I am writing as the President of the Massachusetts AFL-CIO, which serves as the unified voice for all working people, those in unions and those not yet organized. We work for economic, social and racial justice in the workplace, our communities, our state, and our nation.
I am dismayed at the media reports surrounding the Clarendon Hill development and concerned about the impact of this deal on workers and their families in Somerville. Redgate’s attempt to avoid paying a prevailing wage to workers on this project, particularly given their purchase of two acres of public land at a steep discount, is sadly predictable.

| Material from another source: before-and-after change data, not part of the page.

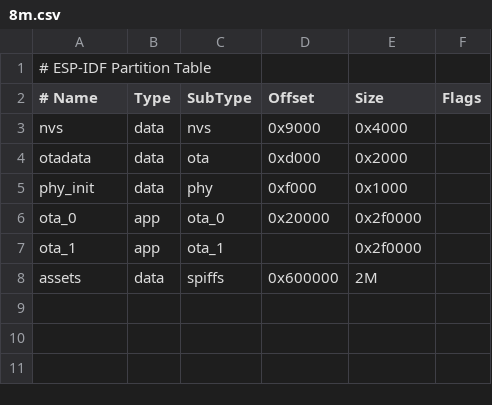
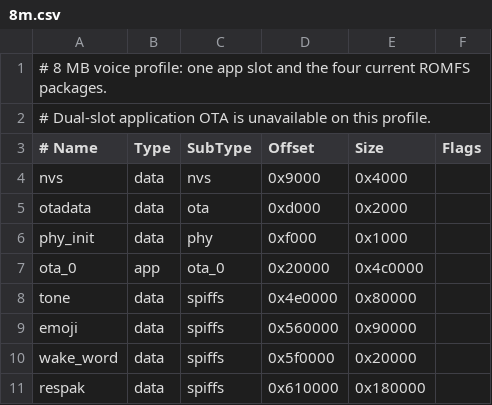
Before and after one commit to ericjohnson00456-afk/xiaoling-esp32, a CSV file: partitions/v2/8m.csv, drawn as a sheet; removed rows and columns are numbered as before the commit, all else as after; the diff names each change by its address in the sheet, - before the commit and + after, or states it on an @@ line.

Commit message:
完善 ESP32-S3 板型适配并统一语音测试与资源打包
- 修复显示接口、触摸配置、GPIO 类型和标准库声明等编译问题，补齐五个板型发布配置
- Electron Bot 和 Otto 统一使用现有 PNG 表情显示，移除废弃 GIF 显示类
- 统一 8MB 单应用槽与四个 ROMFS 分区，所有容量仅打包简体中文和英文资源
- 将音频、唤醒和 TTS 测试迁移到独立 test 串口命令，支持文本请求云端 TTS
- 修正 CameraPlus 硬件版本选择及误标的 C6 构建目标
- 补充 S3 构建结果和 BOX3 语音链路验证文档

验证：86 个 S3 构建变体完成构建检查；BOX3 实测 Opus 上报和 TTS URL 播放；
后续 PNG 显示清理和中英资源打包已分别重新编译验证。
其他板型尚未进行对应实物验证，8MB 单应用槽不支持双槽应用 OTA 回滚。

```diff
--- a/partitions/v2/8m.csv
+++ b/partitions/v2/8m.csv
-A1 (# Name): # ESP-IDF Partition Table
+A1 (# Name): # 8 MB voice profile: one app slot and the four current ROMFS packages.
+row 2: # Dual-slot application OTA is unavailable on this profile.
-E7 (Size): 0x2f0000
+E7 (Size): 0x4c0000
-row 7: ota_1 | app | ota_1 |  | 0x2f0000
+row 8: tone | data | spiffs | 0x4e0000 | 0x80000
+row 9: emoji | data | spiffs | 0x560000 | 0x90000
+row 10: wake_word | data | spiffs | 0x5f0000 | 0x20000
-A11 (# Name): assets
+A11 (# Name): respak
-D11 (Offset): 0x600000
+D11 (Offset): 0x610000
-E11 (Size): 2M
+E11 (Size): 0x180000
```
Also changed, not shown: 39 other files.
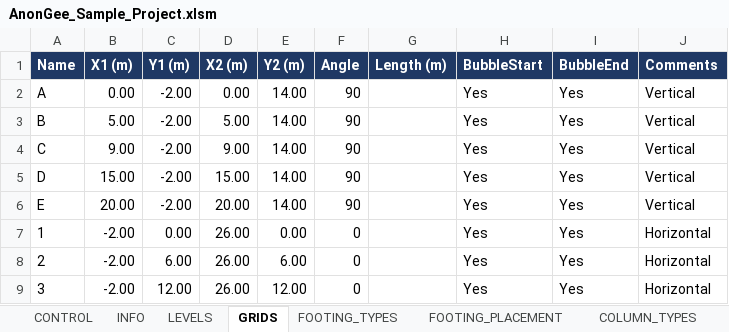
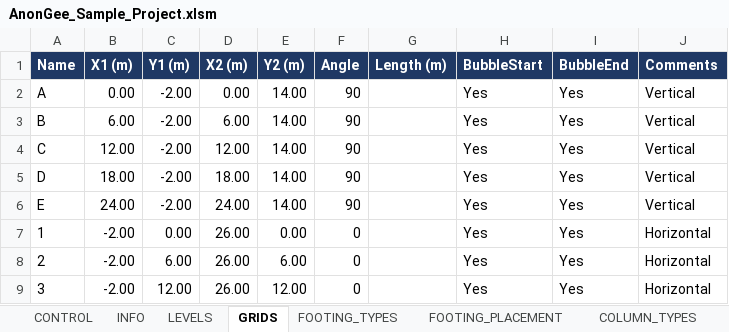
Before and after one commit to Zxaidman/AnnoGeeToolkit, an Excel workbook: bridge/excel/AnonGee_Sample_Project.xlsm, sheet GRIDS, drawn as a sheet; values as stored, in another font and other column widths than the file's, no borders; the diff names each change by its address in the sheet, - before the commit and + after, or states it on an @@ line.

```diff
--- a/bridge/excel/AnonGee_Sample_Project.xlsm (sheet GRIDS)
+++ b/bridge/excel/AnonGee_Sample_Project.xlsm (sheet GRIDS)
-B3 (X1 (m)): 5.00
+B3 (X1 (m)): 6.00
-D3 (X2 (m)): 5.00
+D3 (X2 (m)): 6.00
-B4 (X1 (m)): 9.00
+B4 (X1 (m)): 12.00
-D4 (X2 (m)): 9.00
+D4 (X2 (m)): 12.00
-B5 (X1 (m)): 15.00
+B5 (X1 (m)): 18.00
-D5 (X2 (m)): 15.00
+D5 (X2 (m)): 18.00
-B6 (X1 (m)): 20.00
+B6 (X1 (m)): 24.00
-D6 (X2 (m)): 20.00
+D6 (X2 (m)): 24.00
```
Also changed, not shown: sheet LOG, sheet CONTROL, sheet FOOTING_PLACEMENT, sheet INFO, sheet FINDINGS, charts or pictures.
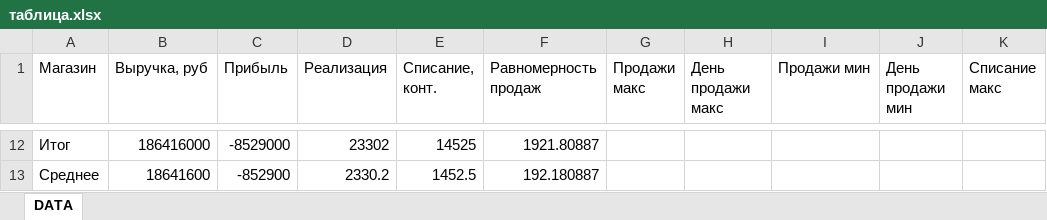
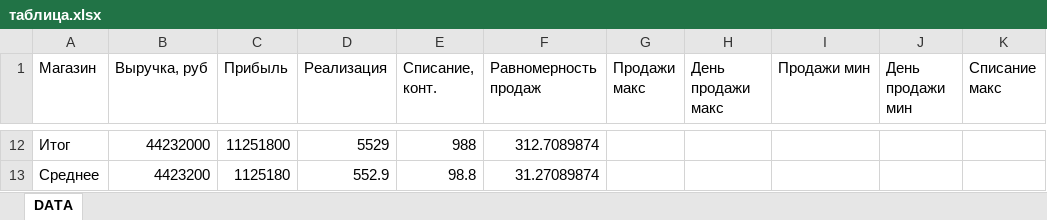
Before and after one commit to GeorgiyDemo/FA, an Excel workbook: Course II/R/Diksi/result/таблица.xlsx, sheet DATA, drawn as a sheet; only a part is shown, gaps mark what is left out; values as stored, in another font and other column widths than the file's, no borders; the diff covers the shown part only; the diff names each change by its address in the sheet, - before the commit and + after, or states it on an @@ line.

```diff
--- a/Course II/R/Diksi/result/таблица.xlsx (sheet DATA)
+++ b/Course II/R/Diksi/result/таблица.xlsx (sheet DATA)
-B12 (Выручка, руб): 186416000
+B12 (Выручка, руб): 44232000
-C12 (Прибыль): -8529000
+C12 (Прибыль): 11251800
-D12 (Реализация): 23302
+D12 (Реализация): 5529
-E12 (Списание, конт.): 14525
+E12 (Списание, конт.): 988
-F12 (Равномерность продаж): 1921.80887
+F12 (Равномерность продаж): 312.7089874
-B13 (Выручка, руб): 18641600
+B13 (Выручка, руб): 4423200
-C13 (Прибыль): -852900
+C13 (Прибыль): 1125180
-D13 (Реализация): 2330.2
+D13 (Реализация): 552.9
-E13 (Списание, конт.): 1452.5
+E13 (Списание, конт.): 98.8
-F13 (Равномерность продаж): 192.180887
+F13 (Равномерность продаж): 31.27089874
```
Also changed, not shown: 106 edited cells elsewhere in this sheet, 44 other files.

These deals are just the kind of scenario that often leads to worker exploitation, including wage theft and safety violations. We need more transparency from Redgate, we need independent safety inspections, and we need Redgate to pay workers good, middle-class wages.

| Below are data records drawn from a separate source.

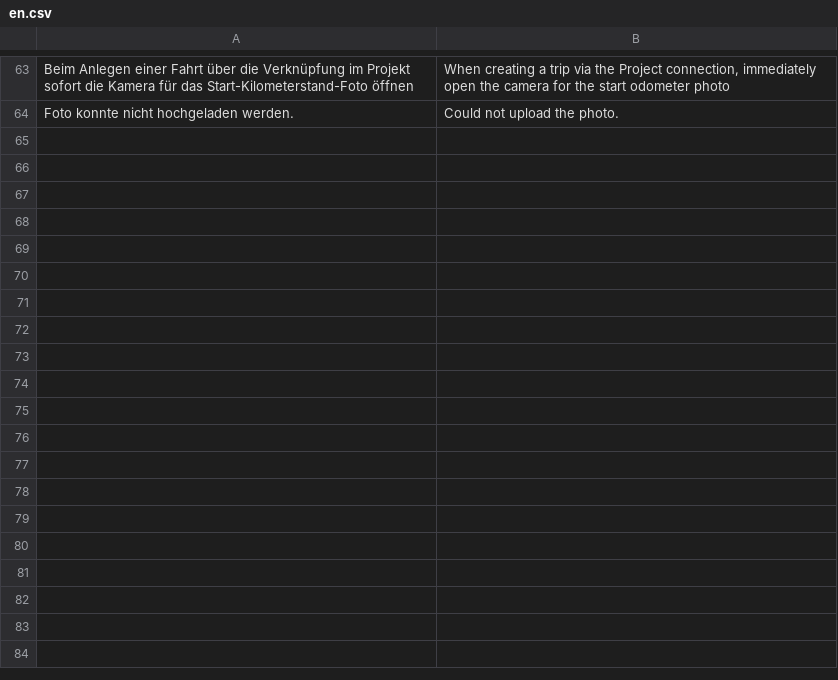
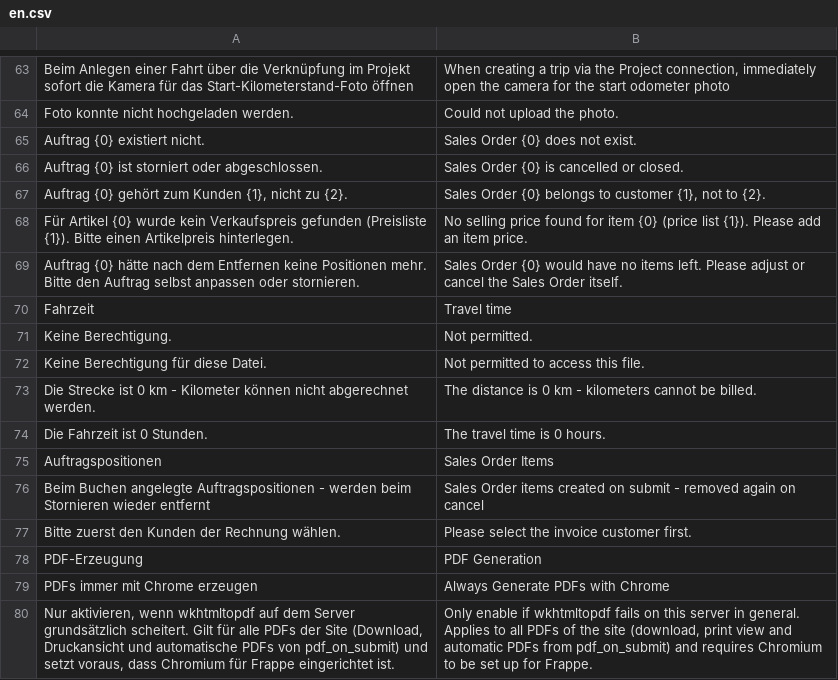
Before and after one commit to nienhausdavid/zeit_projekt, a CSV file: zeit_projekt/translations/en.csv, drawn as a sheet; only a part is shown, gaps mark what is left out.

```diff
--- a/zeit_projekt/translations/en.csv
+++ b/zeit_projekt/translations/en.csv
@@ -64 +64,17 @@
 "Foto konnte nicht hochgeladen werden.","Could not upload the photo."
+"Auftrag {0} existiert nicht.","Sales Order {0} does not exist."
+"Auftrag {0} ist storniert oder abgeschlossen.","Sales Order {0} is cancelled or closed."
+"Auftrag {0} gehört zum Kunden {1}, nicht zu {2}.","Sales Order {0} belongs to customer {1}, not to {2}."
+"Für Artikel {0} wurde kein Verkaufspreis gefunden (Preisliste {1}). Bitte einen Artikelpreis hinterlegen.","No selling price found for item {0} (price list {1}). Please add an item price."
+"Auftrag {0} hätte nach dem Entfernen keine Positionen mehr. Bitte den Auftrag selbst anpassen oder stornieren.","Sales Order {0} would have no items left. Please adjust or cancel the Sales Order itself."
+"Fahrzeit","Travel time"
+"Keine Berechtigung.","Not permitted."
+"Keine Berechtigung für diese Datei.","Not permitted to access this file."
+"Die Strecke ist 0 km - Kilometer können nicht abgerechnet werden.","The distance is 0 km - kilometers cannot be billed."
+"Die Fahrzeit ist 0 Stunden.","The travel time is 0 hours."
+"Auftragspositionen","Sales Order Items"
+"Beim Buchen angelegte Auftragspositionen - werden beim Stornieren wieder entfernt","Sales Order items created on submit - removed again on cancel"
+"Bitte zuerst den Kunden der Rechnung wählen.","Please select the invoice customer first."
+"PDF-Erzeugung","PDF Generation"
+"PDFs immer mit Chrome erzeugen","Always Generate PDFs with Chrome"
+"Nur aktivieren, wenn wkhtmltopdf auf dem Server grundsätzlich scheitert. Gilt für alle PDFs der Site (Download, Druckansicht und automatische PDFs von pdf_on_submit) und setzt voraus, dass Chromium für Frappe eingerichtet ist.","Only enable if wkhtmltopdf fails on this server in general. Applies to all PDFs of the site (download, print view and automatic PDFs from pdf_on_submit) and requires Chromium to be set up for Frappe."
```
Also changed, not shown: zeit_projekt/translations/de.csv, 3 other files.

Redgate’s attempts to undo worker safety protections are appalling. Working people have fought for decades for safety standards that protect workers’ health and livelihoods.
Redgate cannot be allowed to perform its own safety inspections when it has demonstrated such disregard for those workers it seeks to employ on this project.
Redgate wants to get this deal done without any accountability to the Somerville community. Let’s demand that it open its books and divulge its profits. I suspect that Redgate has more than enough in the bank to pay workers fairly.
Strong communities rely on public policies that put working people and good wages before runaway profits. As the President of the Massachusetts AFL-CIO, I strongly support public bidding laws and enforcement of the prevailing wage. I ask the Board of Alderpersons to put the breaks on deals that take money out of working peoples’ pockets, endanger them on job, and deny public scrutiny of this wealthy out of town developer.
President, Massachusetts AFL